Rediscovered Gem: The Astonishing 1970s Lamborghini Espada, Untouched for Over 30 Years

If barn finds are the unicorns of the automotive industry, this ‘70s Lamborgini Espada is the dominant stallion. It’s been driven into storage – which, yes, is a proper barn – some 30+ years ago and then the owner never came back for it. When the owner of the land with the barn died last year, the new owners found the treasure hidden inside.

It’s the most impressive barn find of the week, and in Smith’s entire life, he says in the latest episode of his YouTube show, which you will find in full at the bottom of the page. Seriously, spare half an hour to check it out: it’s perhaps the most impressive and awesome thing you’ll see today.

Dominic is the guy who contacted Jonny Smith with the finding, and he’s speaking for the current landowner. He says the previous landowner offered his barn for storage back in the day, and this is how the Lambo came around. A 1990s Vauxhall Cavalier and Calibra were also brought there for the same purpose, and they served to box the Espada in and keep it hidden from prying eyes.

Under cover (think plywood and owl droppings) and in complete darkness, the Lamborghini Espada was maintained in surprisingly good condition. The engine bay is remarkably complete, and the blue leather interior is in solid condition, as is the trunk. The fact that the vehicle was not exposed to direct sunlight or the elements helped with maintaining it this way, but it’s still surprising mice limited damage only to a small section of the trunk.

The Espada shows under 4,500 miles (7,242 km) on the odo, but Smith notes that there’s no way to tell if that’s real mileage or not. He has no explanation for why anyone would want to “hide,” more or less, a Lamborghini in “the middle of sheep country” in Cumbria, England. One thing is certain, though: the late landowner never bothered to track down the owner, choosing instead to just let it stay put.


Lamborghini made some 1,200 V12-powered Espadas between 1968 and 1978. The Espada, described at the time as the Rolls-Royce of Lamborghini because it was offered a more spacious and comfortable GT, was also a controversial model at the time – not least because of its styling. Of those 1,200 units, only 130 were right-hand-drive – and this is one of them. It will sell at auction at an unspecified date.

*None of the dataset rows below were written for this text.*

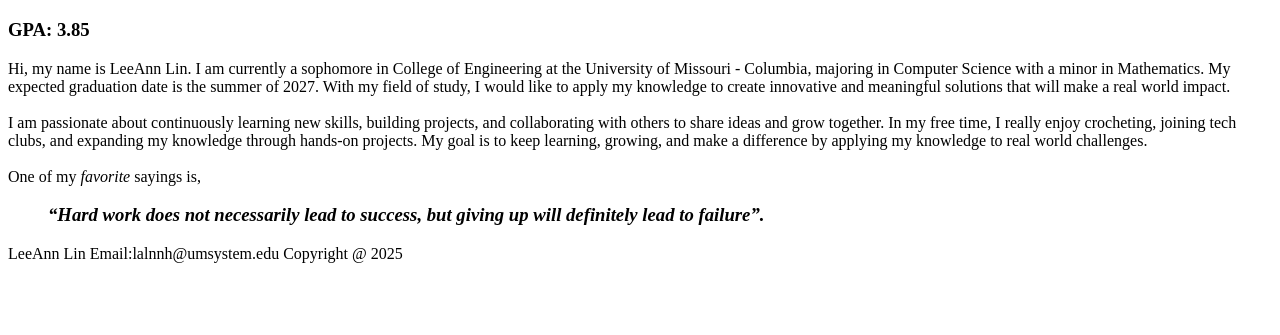
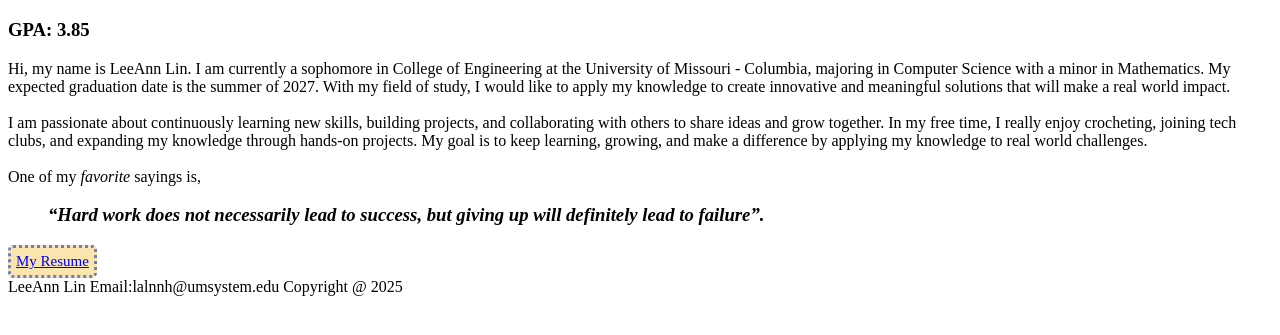
Before and after one commit to Lee-L9/Lee-L9.github.io, a plain HTML site: page webdevelopment/about.html in a window 1280 px wide. Shown: the part 61-396 px from the top of the page. Drawn offline with Linux system fonts and the light colour scheme.

Commit message:
Add files via upload

```diff
--- a/webdevelopment/about.html
+++ b/webdevelopment/about.html
@@ -12,6 +12,7 @@ Test Date: 2/8/2025
     <head>
         <meta charset="utf-8">
         <title>About Page</title>
+        <link rel="stylesheet" href="style.css">
     </head>
     <body>
         <header>
@@ -20,7 +21,8 @@ Test Date: 2/8/2025
         </header>
         <nav></nav>
         <main>
-            <p></p>
+
+            <p>
                 Hi, my name is LeeAnn Lin. I am currently a sophomore in College of Engineering at the University of Missouri - Columbia,
                 majoring in Computer Science with a minor in Mathematics. My expected graduation date is the summer of 2027. With my field of study,
                 I would like to apply my knowledge to create innovative and meaningful solutions that will make a real world impact.
@@ -31,7 +33,8 @@ Test Date: 2/8/2025
 
                 <br><br>One of my <em>favorite</em> sayings is,
                 <blockquote><h3><em><b>“Hard work does not necessarily lead to success, but giving up will definitely lead to failure”.</b></em></h3></blockquote>
-
+            </p>
+            <div class="aboutBox"><a href="resume.pdf">My Resume</a></div>
         </main>
 
         <footer>LeeAnn Lin Email:lalnnh@umsystem.edu Copyright @ 2025</footer>
--- a/webdevelopment/style.css
+++ b/webdevelopment/style.css
@@ -1,4 +1,17 @@
 
-h1{
+.head{
     color: #60f;
 }
+
+.aboutBox{
+    border-style: dotted;
+    border-width: 3px;
+    border-color: #6c7dcb;
+    border-radius: 5px;
+    background-color:#FAE5AF;
+    height: fit-content;
+    width: fit-content;
+    padding: 5px;
+    font-size: 15px;
+
+}
```
Also changed, not shown: 1 other file.
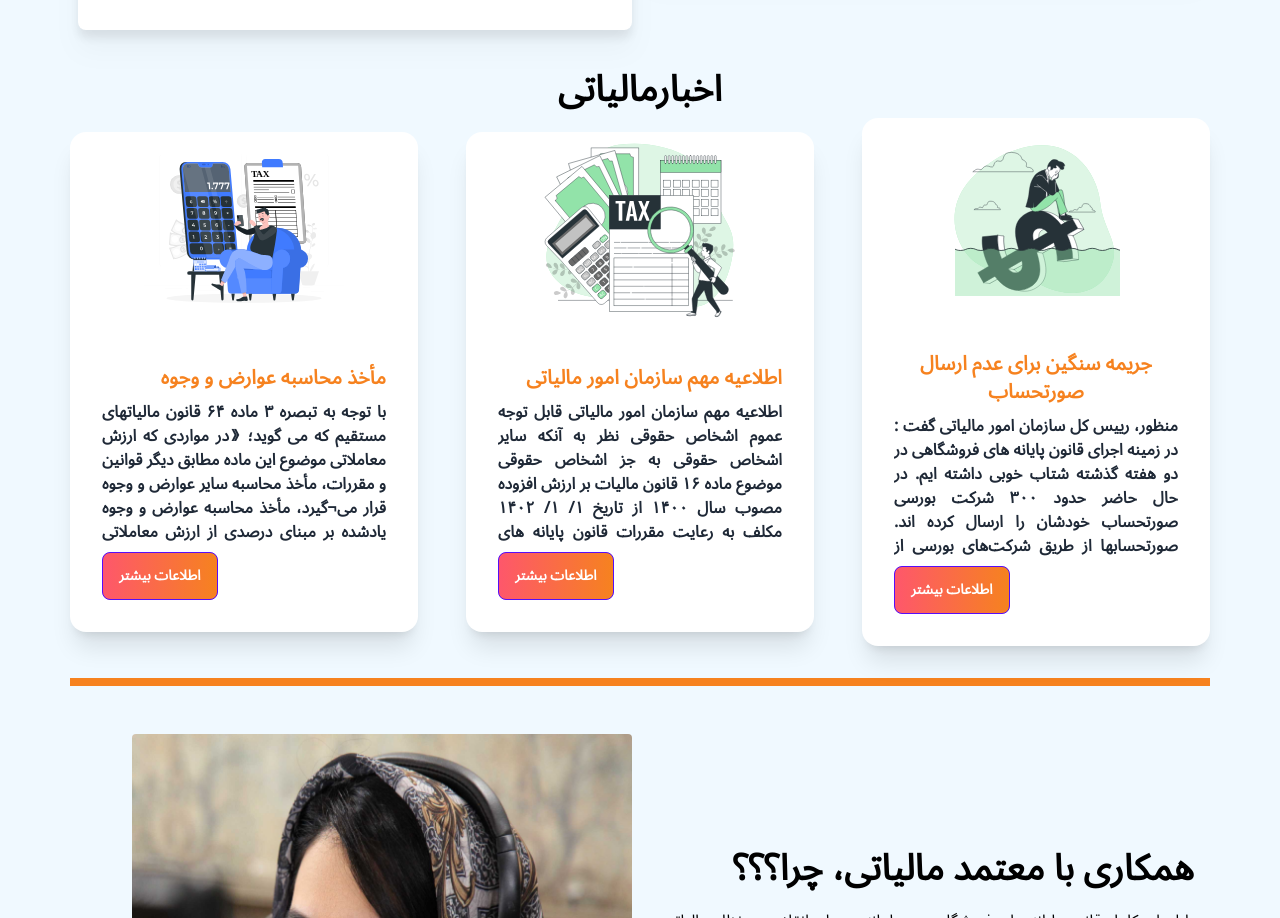
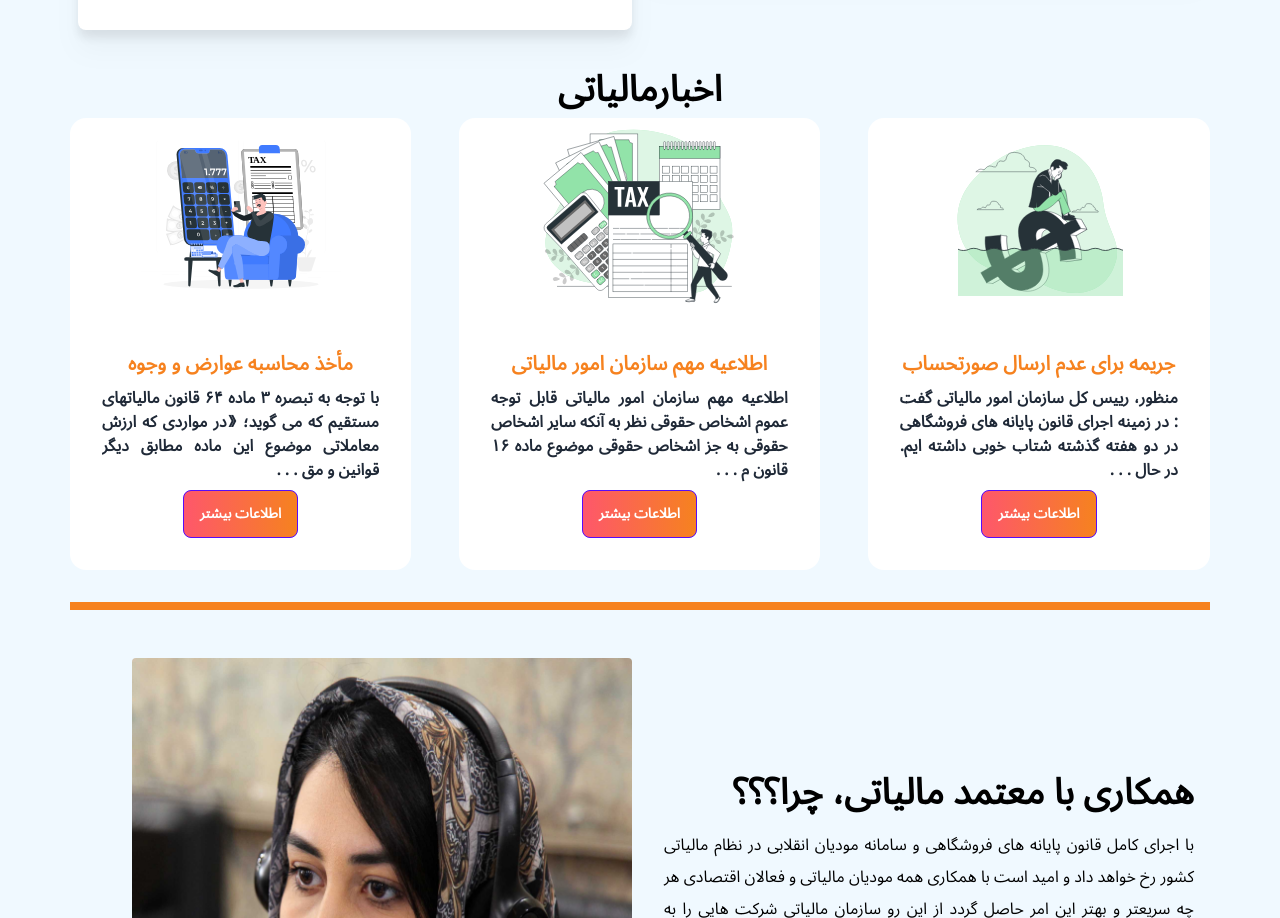
Before and after one commit to Mansour-VN/DianHamrah, a Next.js app: page / in a window 1280 px wide. Shown: the part 1366-2284 px from the top of the page. Built offline with nearby package versions, Linux system fonts and the light colour scheme.

Commit message:
fix : add split for new's summary

```diff
--- a/public/Constants/dummy.js
+++ b/public/Constants/dummy.js
@@ -135,8 +135,7 @@ export const HomePage = {
 export const News = [{
     id: 1,
     image: New1,
-    title: "جریمه سنگین برای عدم ارسال صورتحساب",
-    summary: "به تمامی شرکت‌هایی که فراخوان می شوند [ شرکت های بورسی و فرابورسی از ۱/ ۸ / ۱۴۰۱، شرکت های دولتی از ۱/ ۱۰ / ۱۴۰۱ و سایر اشخاص حقوقی از ۱/ ۱/ ۱۴۰۲ ] موکدا توصیه می کنیم بدون فوت وقت به سامانه وصل شوند و اطلاعات خودشان را ارسال کنند. بر اساس قانون پایانه های فروشگاهی سازمان مالیاتی فقط می تواند ۵۰ درصد میزان جریمه را حداکثر مورد بخشودگی قرار دهد، بنابراین شرکت هایی که مشمول این موضوع می شوند، گرفتار جریمه سنگینی خواهند شد که قابل بخشودگی هم نخواهد بود.",
+    title: "جریمه برای عدم ارسال صورتحساب",
     Description: "منظور، رییس کل سازمان امور مالیاتی گفت : \n" +
         "\n" +
         " در زمینه اجرای قانون پایانه های فروشگاهی در دو هفته گذشته شتاب خوبی داشته ایم. در حال حاضر حدود ۳۰۰ شرکت بورسی صورتحساب خودشان را ارسال کرده اند.\n" +
@@ -152,7 +151,6 @@ export const News = [{
     id: 2,
     image: New2,
     title: "اطلاعیه مهم سازمان امور مالیاتی",
-    summary: " نظر به آنکه سایر اشخاص حقوقی به جز اشخاص حقوقی موضوع ماده ۱۶ قانون مالیات بر ارزش افزوده مصوب سال ۱۴۰۰ از تاریخ ۱/ ۱/ ۱۴۰۲ مکلف به رعایت مقررات قانون پایانه های فروشگاهی و سامانه مودیان و صدور صورتحساب الکترونیکی و ارسال آن به سامانه مودیان خواهند بود، به استحضار می رساند      جهت صدور صورتحساب الکترونیکی قلم اطلاعاتی با عنوان \"موضوع صورتحساب الکترونیکی\" در نظر گرفته شده است که شامل موارد ذیل می باشد:",
     Description: "اطلاعیه مهم سازمان امور مالیاتی\n" +
         " قابل توجه عموم اشخاص حقوقی\n" +
         "\n" +
@@ -183,7 +181,6 @@ export const News = [{
     id: 3,
     image: New3,
     title: "مأخذ محاسبه عوارض و وجوه ",
-    summary: " در مواردی که ارزش معاملاتی موضوع این ماده مطابق دیگر قوانین و مقررات، مأخذ محاسبه سایر عوارض و وجوه قرار می¬گیرد، مأخذ محاسبه عوارض و وجوه یادشده بر مبنای درصدی از ارزش معاملاتی موضوع این ماده می¬باشد که با پیشنهاد مشترک وزارت امور اقتصادی و دارایی و دستگاه ذی¬ربط به تصویب هیأت وزیران یا مراجع قانونی مرتبط می‌رسد. درصد مذکور باید به نحوی تعیین گردد که مأخذ محاسبه عوارض و وجوه یادشده بیش از نرخ تورم رسمی اعلامی از طرف مراجع قانونی ذی‌ربط افزایش نیافته باشد",
     Description: " با توجه به تبصره ۳ ماده ۶۴ قانون مالیاتهای مستقیم که می گوید؛ \n" +
         "\n" +
         "《در مواردی که ارزش معاملاتی موضوع این ماده مطابق دیگر قوانین و مقررات، مأخذ محاسبه سایر عوارض و وجوه قرار می¬گیرد، مأخذ محاسبه عوارض و وجوه یادشده بر مبنای درصدی از ارزش معاملاتی موضوع این ماده می¬باشد که با پیشنهاد مشترک وزارت امور اقتصادی و دارایی و دستگاه ذی¬ربط به تصویب هیأت وزیران یا مراجع قانونی مرتبط می‌رسد. درصد مذکور باید به نحوی تعیین گردد که مأخذ محاسبه عوارض و وجوه یادشده بیش از نرخ تورم رسمی اعلامی از طرف مراجع قانونی ذی‌ربط افزایش نیافته باشد》\n" +
--- a/src/components/card2/Card2.js
+++ b/src/components/card2/Card2.js
@@ -2,13 +2,13 @@ import Image from 'next/image'
 
 const Card2 = ({src, textTitleCard, mainTextCard, key,alt}) => {
     return (
-    <div key={key} className="card w-fit bg-base-100 shadow-xl">
-        <figure className=""><Image src={src} alt={alt} width={200} height={200}  /></figure>
-        <div className="card-body">
+    <div key={key} className="card w-fit bg-base-100 shadow-xlb flex justify-center items-center">
+        <Image src={src} alt={alt} width={200} height={200}  />
+        <div className="card-body flex justify-center items-center">
 
-            <h2 className="card-title text-official text-center">{textTitleCard}</h2>
+            <h2 className="card-title text-official text-center ">{textTitleCard}</h2>
 
-            <p className="text-justify text-ellipsis max-h-36 overflow-hidden">{mainTextCard}</p>
+            <p className="text-justify  max-h-36 overflow-hidden text-justify">{mainTextCard}</p>
 
             <div className="card-actions justify-end">
                 <button className="btn btn-primary">اطلاعات بیشتر</button>
--- a/src/pages/HomePage/taxNews.tsx
+++ b/src/pages/HomePage/taxNews.tsx
@@ -13,7 +13,7 @@ const Section8 = () => {
                             src={New.image}
                             alt={New.title}
                             textTitleCard={New.title}
-                            mainTextCard={New.Description}
+                            mainTextCard={`${New.Description.slice(0,130)} . . .`}
                         />
                     ))}
                 </div>
```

Related Posts

The Top 10 Most Iconic Vehicles in the History of Cinema

Famously known as the Ectomobile or the Ecto-1, the automobile of the Ghostbusters is none other than the heavily modified 1959 Cadillac Miller-Meteor. This reskinned Cadillac station…

1962 Chevy Impala SS: 10 Fascinating Features That Make It a Classic Icon

The 1962 Impala SS was not light by any means, weighing in at 3,450 pounds straight off the assembly lines without any added options. In 1962 NHRA…

Powerhouse Pickups of the ’70s: 10 Rugged Trucks That Ruled the Roads

In the early part of the ’70s, many carmakers were still of the mindset that there was no replacement for displacement. This was a common mantra spoken…

10 Forgotten Things About The Once Great 1970 Ford Torino Cobra – The Highlight Lies in the Number 5, Which Surprises Everyone

It would be thought that a car with all this going for it would sell very well, such as the Ford Mustang, which sold 190,727 vehicles. The…

10 Insider Facts About the 1964 Chevrolet Nova SS – Most Especially Point Number 5 Everyone Should Understand Clearly

One of the biggest downfalls for a company in the car industry is when they spend time and money to introduce a new model to the lineup,…

10 Must-Know Facts About the 1969 Ford Mustang Mach I Cobra Jet

For a mere $155 in 1969, the Drag Pack could be added to the Mach I Cobra Jet Mustang, boosting it to become a Super Cobra Jet…